§ **Data provided**
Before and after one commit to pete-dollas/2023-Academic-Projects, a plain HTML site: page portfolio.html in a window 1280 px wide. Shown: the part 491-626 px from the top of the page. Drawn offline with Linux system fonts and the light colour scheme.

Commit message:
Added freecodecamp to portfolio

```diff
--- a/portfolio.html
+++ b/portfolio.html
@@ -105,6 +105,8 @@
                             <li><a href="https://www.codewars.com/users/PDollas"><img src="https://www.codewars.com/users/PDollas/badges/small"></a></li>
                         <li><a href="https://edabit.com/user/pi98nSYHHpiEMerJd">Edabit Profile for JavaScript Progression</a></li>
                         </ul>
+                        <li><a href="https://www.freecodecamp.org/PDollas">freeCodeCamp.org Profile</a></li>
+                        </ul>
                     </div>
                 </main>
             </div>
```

§ **The task**
Send back the complete listing, identical to the original in every line.

§ **Worked solution**
Before and after one commit to pete-dollas/2023-Academic-Projects, a plain HTML site: page portfolio.html in a window 1280 px wide. Shown: the part 491-626 px from the top of the page. Drawn offline with Linux system fonts and the light colour scheme.

Commit message:
Added freecodecamp to portfolio

```diff
--- a/portfolio.html
+++ b/portfolio.html
@@ -105,6 +105,8 @@
                             <li><a href="https://www.codewars.com/users/PDollas"><img src="https://www.codewars.com/users/PDollas/badges/small"></a></li>
                         <li><a href="https://edabit.com/user/pi98nSYHHpiEMerJd">Edabit Profile for JavaScript Progression</a></li>
                         </ul>
+                        <li><a href="https://www.freecodecamp.org/PDollas">freeCodeCamp.org Profile</a></li>
+                        </ul>
                     </div>
                 </main>
             </div>
```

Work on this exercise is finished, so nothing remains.